post #1 of 33
Thread Starter 
I've seen both really good skiers and bad, skiing without poles. (regular skiing, not snowbladers and little kids)

Anyone find any advantage to skiing without poles? How do you do on the steeps? On the cat tracks, etc?

As I recover from a torn thumb, and had to ski pole-less for a day, I'm intrigued, less equipment to deal with, however my skill slumped.
post #2 of 33
I used to ski san's poles. no real problems on steeps or cat tracks. You need to skate well on long flats and not get lazy on steeps but it's works pretty good. Same movements just no tactle feedback from the ground. That's just about all I can say.
post #3 of 33
In Snowriders II there is a segment where Davenport (I think) is skiing with one pole and a cast on the other hand. Did not seem to affect him much.

On a serious note, other than during a lesson or practicing on your own I can't see why you would want to.
post #4 of 33

I consider polling to be an integral part of skiing. So no, I don't ski or practice without them.

In fact, I'm constantly working on proper pole use.
post #5 of 33

I "Did my Thumb" early this season. Torn lig. on Sunday, self diagnosis via internet on Tuesday, surgery on Thursday, and a sled handling clinic (Bumps on Killington Superstar) on Saturday.
I skied without poles for 5 weeks, and as a patroler, ski without poles often on equipment carry tasks.
I have always had poor pole action. Rather a hard stike on fast groomers and a tendency to carry my weight back to my hip when skiing the bumps.
Without poles, and skiing short radius fall line turns, I find I "place" my hands up and forward. This is "good", but it is rather a static "place". The results I have seen is a sense of upper body stillness. That is, without the swing and other action familiar to poling, the body can remain very stationary. Feeling the legs and skis moving to make the angles.

The results? My daughter critiqued me with "Dad, you don't use your poles all the time" when we were out Monday. My pole touch is now very light or not a touch at all, but just a swing.
I still use my pole as a crutch in the bumps.
(I found a rechargeable drill with a two foot pole setting drill bit makes a lousy ski pole. Ski Skating is better refined without the use of poles. Lift line manouvers have their funny moments.

A great drill is to ski with your poles placed across the backs of your outstretched hands.(Have someone follow you to pick up the poles.

I strongly suggest the "Go Poleless" exercise for everyone!


post #6 of 33
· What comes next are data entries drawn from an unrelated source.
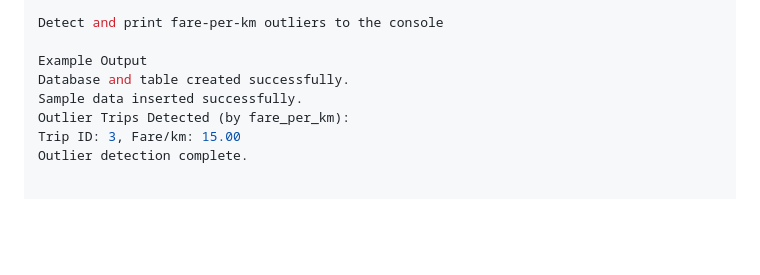
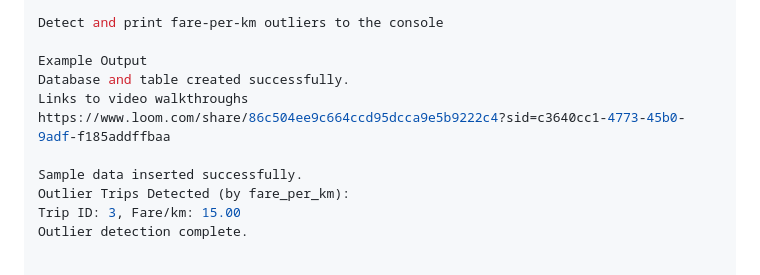
Before and after one commit to angelkibui/nyc-taxi-project, a Markdown page: README.md, the part around the change. Drawn GitHub-style; blank space fills up the shorter version.

Commit message:
Add video walkthrough links to README
Added links to video walkthroughs for better guidance.

```diff
--- a/README.md
+++ b/README.md
@@ -119,6 +119,9 @@ Detect and print fare-per-km outliers to the console
 
 Example Output
 Database and table created successfully.
+Links to video walkthroughs
+https://www.loom.com/share/86c504ee9c664ccd95dcca9e5b9222c4?sid=c3640cc1-4773-45b0-9adf-f185addffbaa
+
 Sample data inserted successfully.
 Outlier Trips Detected (by fare_per_km):
 Trip ID: 3, Fare/km: 15.00
```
I ski at least 1 day a week with no poles, helping Sit-Skiers. I like to thing that it helps my balance. Anytime you take a part of your equipment away you have to adapt to a new condition. I makes me more aware of were my center of balance is. Last weekend on a dare from a couple of Sit-skiers I skied with them with no poles and 1 ski. It had been awhile since I had done this but with a shape ski it made carving on 1 easier. However, my leg was on fire by the time I was 1/2 down the run. :
Not to drag this out any longer, I think all skiers should try restricting themselves from a part of their equipment to see how the other "97%" feel.
post #7 of 33
Skiing with out poles is great for balance purposes. One of my racers broke his thumb early this year. He trained for three weeks without poles. WOW, he improved this season by leaps and bounds. Drills dealling w/out poles, whether on your own time working on your own personal skiing or in a class, are great.

When I ski on my Atomic 150cm 9.10's I don't use poles. They just get in the way. These skis let you lay your body down like a really good alpine boarder. The trenches they can carve in the snow!!! WOW!!!
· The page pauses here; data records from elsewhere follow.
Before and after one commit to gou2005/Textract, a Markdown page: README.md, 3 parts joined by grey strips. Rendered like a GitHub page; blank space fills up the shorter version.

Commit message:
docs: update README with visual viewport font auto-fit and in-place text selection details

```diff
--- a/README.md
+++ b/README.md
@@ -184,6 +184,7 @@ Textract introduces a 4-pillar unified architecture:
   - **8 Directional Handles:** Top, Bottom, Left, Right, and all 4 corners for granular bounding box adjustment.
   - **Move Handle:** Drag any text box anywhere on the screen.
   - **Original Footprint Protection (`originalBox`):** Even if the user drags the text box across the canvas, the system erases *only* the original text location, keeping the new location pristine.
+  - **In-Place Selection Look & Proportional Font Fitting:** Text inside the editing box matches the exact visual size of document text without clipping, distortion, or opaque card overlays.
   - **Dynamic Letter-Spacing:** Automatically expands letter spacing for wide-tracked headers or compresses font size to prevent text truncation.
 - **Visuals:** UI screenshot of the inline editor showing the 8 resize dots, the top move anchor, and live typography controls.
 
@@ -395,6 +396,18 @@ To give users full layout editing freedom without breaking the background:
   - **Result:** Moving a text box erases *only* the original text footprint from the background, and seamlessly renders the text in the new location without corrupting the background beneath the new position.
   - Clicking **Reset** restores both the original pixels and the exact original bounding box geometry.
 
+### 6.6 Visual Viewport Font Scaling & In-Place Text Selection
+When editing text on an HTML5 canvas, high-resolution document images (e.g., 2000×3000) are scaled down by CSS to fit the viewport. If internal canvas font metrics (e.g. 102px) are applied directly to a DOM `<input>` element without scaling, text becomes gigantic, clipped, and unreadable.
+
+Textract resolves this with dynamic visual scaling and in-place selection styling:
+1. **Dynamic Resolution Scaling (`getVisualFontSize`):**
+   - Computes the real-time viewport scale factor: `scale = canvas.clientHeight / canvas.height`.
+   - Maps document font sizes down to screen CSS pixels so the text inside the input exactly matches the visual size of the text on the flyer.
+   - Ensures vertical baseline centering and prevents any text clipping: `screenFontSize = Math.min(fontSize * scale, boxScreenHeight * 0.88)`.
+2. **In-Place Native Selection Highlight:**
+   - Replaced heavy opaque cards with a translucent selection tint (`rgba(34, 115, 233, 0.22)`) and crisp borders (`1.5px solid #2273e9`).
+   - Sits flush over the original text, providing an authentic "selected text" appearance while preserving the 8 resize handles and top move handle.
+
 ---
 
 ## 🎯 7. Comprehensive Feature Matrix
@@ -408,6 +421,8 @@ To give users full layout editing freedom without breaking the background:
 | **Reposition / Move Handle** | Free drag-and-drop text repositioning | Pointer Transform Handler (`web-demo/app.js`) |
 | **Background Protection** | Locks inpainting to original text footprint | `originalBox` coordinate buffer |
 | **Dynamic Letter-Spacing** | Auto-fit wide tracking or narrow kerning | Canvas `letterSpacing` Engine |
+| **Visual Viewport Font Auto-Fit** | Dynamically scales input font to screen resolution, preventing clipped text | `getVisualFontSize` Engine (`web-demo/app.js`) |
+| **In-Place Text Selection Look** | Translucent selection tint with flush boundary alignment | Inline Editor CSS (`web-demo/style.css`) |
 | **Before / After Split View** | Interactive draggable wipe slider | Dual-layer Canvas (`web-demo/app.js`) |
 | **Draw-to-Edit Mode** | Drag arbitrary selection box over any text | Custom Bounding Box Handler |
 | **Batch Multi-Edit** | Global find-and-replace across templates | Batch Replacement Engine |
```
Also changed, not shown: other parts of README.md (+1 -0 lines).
post #8 of 33
Well said CalG

I use the poles on the backs of the hands exercise with my students all the time. It really calms the upper body and makes them angulate instead of bank with the upper body.
post #9 of 33
I ski about 20% of the season without poles as I quite often teach children. No problem and excellent feet skiing practice.

One thing I am finding this season is that when on the groomers etc I seem to use my poles less and less. I sort of forget to swing them as my skis turn so easily my rythmn seems to have migrated right down to the feet. This is attributed to these short (180) carve skis I am on. I reckon if I skied on a pair of really short skis (just like skating) say 160 or less I could leave my poles at home. Is this the latest development in skiing? after all I don't use poles for surfing, boardering, skating or blading so as ski lenght fast approaches a metre will we actually need poles. (or lessons for that matter)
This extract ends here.